On more physicsy matters, this coming semester I'm teaching a paper on Dynamics, for the first time, to cover for a Mechanical Engineering lecturer who is unable to teach it this year. It's a pretty turgid subject, really - all about working out how things move when various forces are applied. It brings in concepts such as torque and angular momentum, centre of mass, centre of rotation, internal constraint forces and other unexciting stuff.
Now, my colleague has kindly furnished me with the text book he uses. Ideally this should help, but after going through it I'm of the opinion that all it does is emphasize how tedious the subject is. Next week I shall be digging in our (refurbished and very flash-looking) library for Feynman's lectures on physics and having a look at how he deals with it. If Feynman couldn't make it at least a little interesting, there really is no hope.
However, the major gripe I have with the textbook is that it reduces the subject to a series of unrealistic, oversimplistic, stereotypical problems. These problems suggest that it is all about picking the right formulae and doing maths. Real physics seems conspicuous by its absence. Where are the real engineering problems, like the Karapiro grandstand problem? (I really hope that the engineers who designed the grandstand did know a bit about forces). I refuse to teach that physics (or, indeed, mechanical engineering) is about sticking numbers into formulae, which, probably means I'm going to have to ditch that textbook and get something else in place (by the end of this month).
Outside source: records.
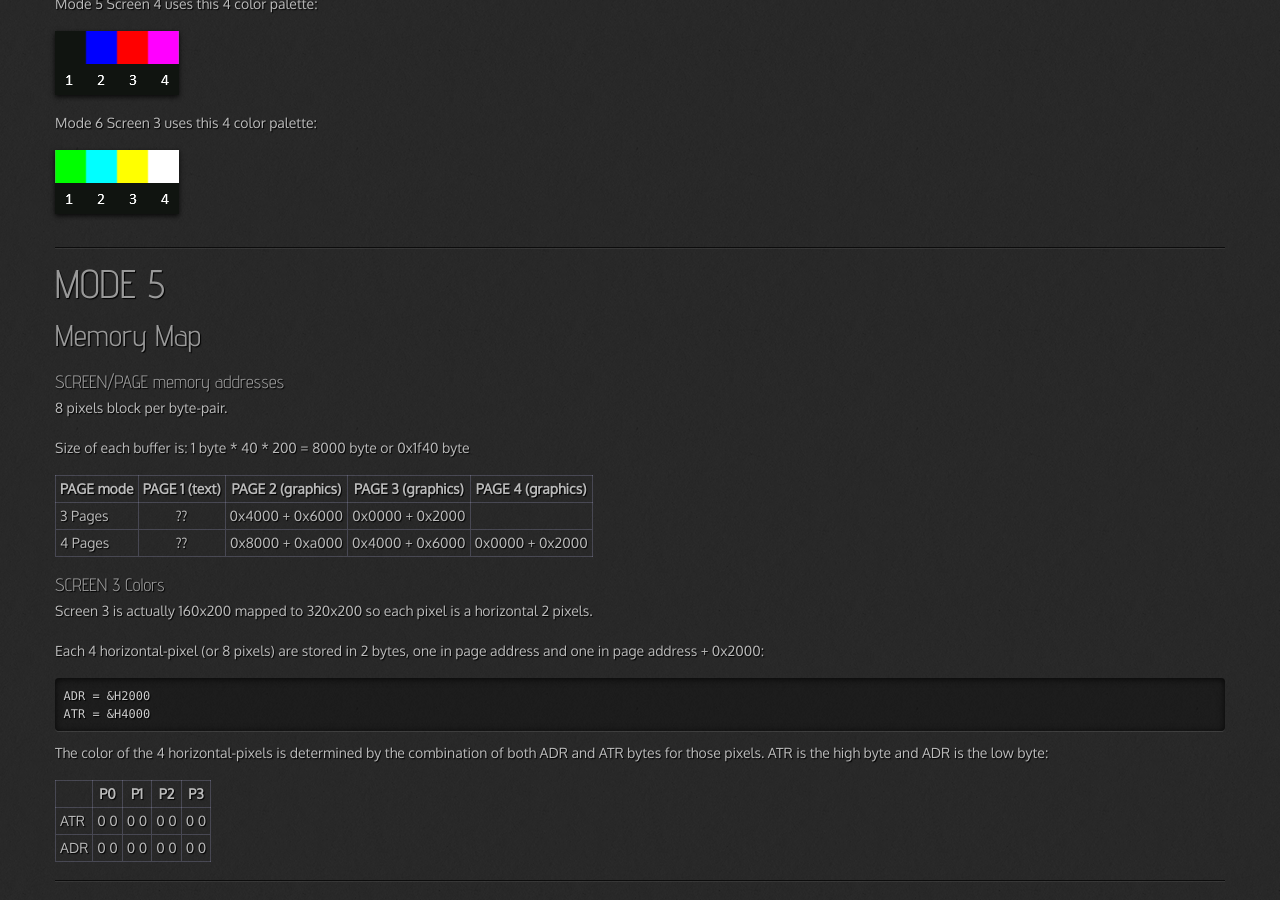
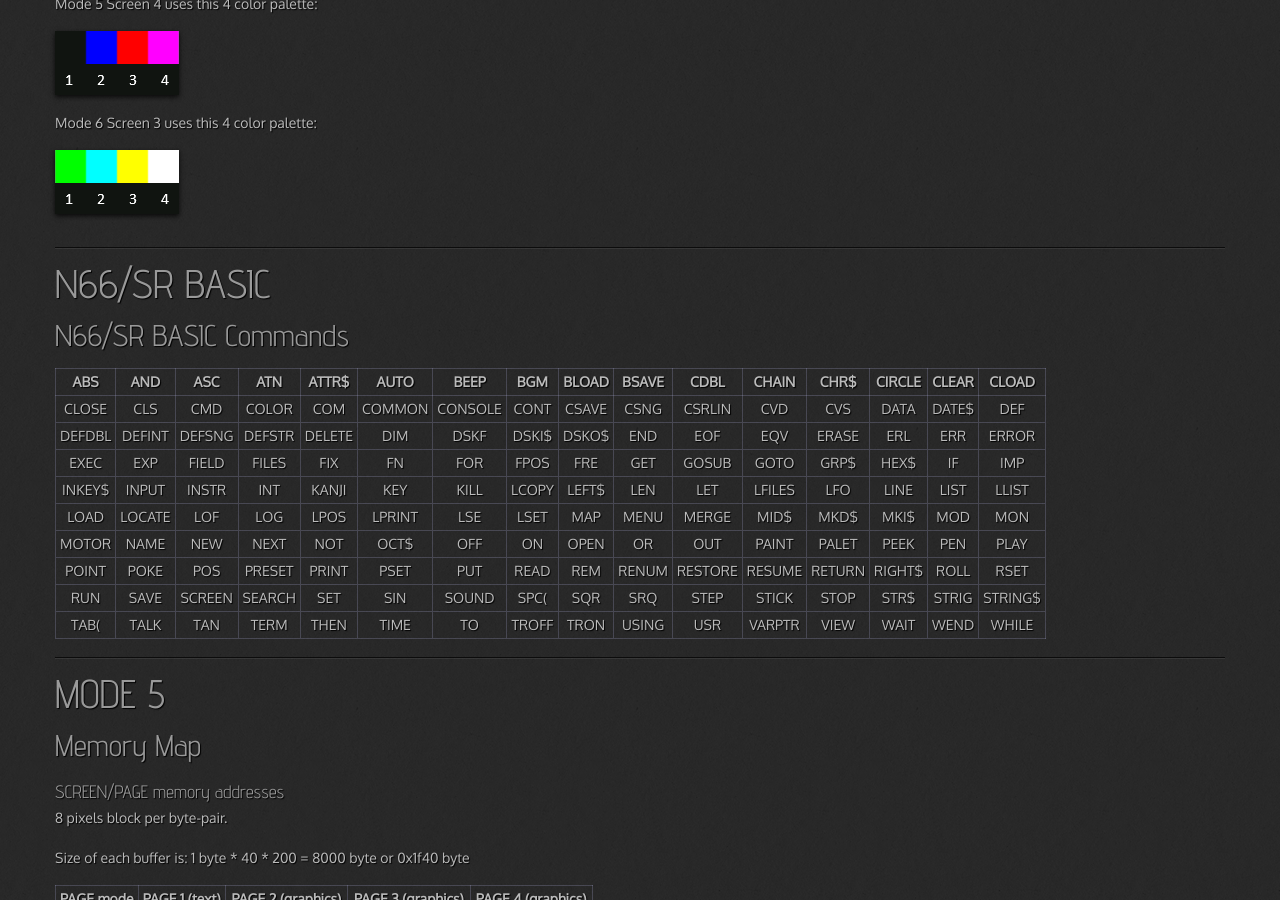
Before and after one commit to Salwan/salwan.github.io, a Jekyll site: the page built from pages/pc6002.md, in a window 1280 px wide and 900 px high, scrolled down 874 px. Built offline with Jekyll 4.4.1, drawn with Linux system fonts in a browser that asks for light colours; nearby versions of some CDN libraries.

Commit message:
Added BASIC instructions table

```diff
--- a/pages/pc6002.md
+++ b/pages/pc6002.md
@@ -17,6 +17,7 @@ Work in Progress
 {: #general}
 
 ## Color Palette
+{: #colorPalette}
 
 The PC-60 and for Mode 5 (text and screen 3) and Mode 6 (text and screen 2), full 16-color screen modes use this palette:
 
@@ -48,6 +49,25 @@ Mode 5 Screen 4 uses this 4 color palette:
 Mode 6 Screen 3 uses this 4 color palette:
 
 ![colorpalette_m6s3]
+
+--------------------------
+
+# N66/SR BASIC
+{: #basic}
+
+## N66/SR BASIC Commands
+
+**ABS**|**AND**|**ASC**|**ATN**|**ATTR$**|**AUTO**|**BEEP**|**BGM**|**BLOAD**|**BSAVE**|**CDBL**|**CHAIN**|**CHR$**|**CIRCLE**|**CLEAR**|**CLOAD**
+:-----:|:-----:|:-----:|:-----:|:-----:|:-----:|:-----:|:-----:|:-----:|:-----:|:-----:|:-----:|:-----:|:-----:|:-----:|:-----:
+CLOSE|CLS|CMD|COLOR|COM|COMMON|CONSOLE|CONT|CSAVE|CSNG|CSRLIN|CVD|CVS|DATA|DATE$|DEF
+DEFDBL|DEFINT|DEFSNG|DEFSTR|DELETE|DIM|DSKF|DSKI$|DSKO$|END|EOF|EQV|ERASE|ERL|ERR|ERROR
+EXEC|EXP|FIELD|FILES|FIX|FN|FOR|FPOS|FRE|GET|GOSUB|GOTO|GRP$|HEX$|IF|IMP
+INKEY$|INPUT|INSTR|INT|KANJI|KEY|KILL|LCOPY|LEFT$|LEN|LET|LFILES|LFO|LINE|LIST|LLIST
+LOAD|LOCATE|LOF|LOG|LPOS|LPRINT|LSE|LSET|MAP|MENU|MERGE|MID$|MKD$|MKI$|MOD|MON
+MOTOR|NAME|NEW|NEXT|NOT|OCT$|OFF|ON|OPEN|OR|OUT|PAINT|PALET|PEEK|PEN|PLAY
+POINT|POKE|POS|PRESET|PRINT|PSET|PUT|READ|REM|RENUM|RESTORE|RESUME|RETURN|RIGHT$|ROLL|RSET
+RUN|SAVE|SCREEN|SEARCH|SET|SIN|SOUND|SPC(|SQR|SRQ|STEP|STICK|STOP|STR$|STRIG|STRING$
+TAB(|TALK|TAN|TERM|THEN|TIME|TO|TROFF|TRON|USING|USR|VARPTR|VIEW|WAIT|WEND|WHILE
 
 --------------------------
 
```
Anyway, I'll keep you posted how this goes as the semester unfolds. And whether I want to teach the paper again once semester is over.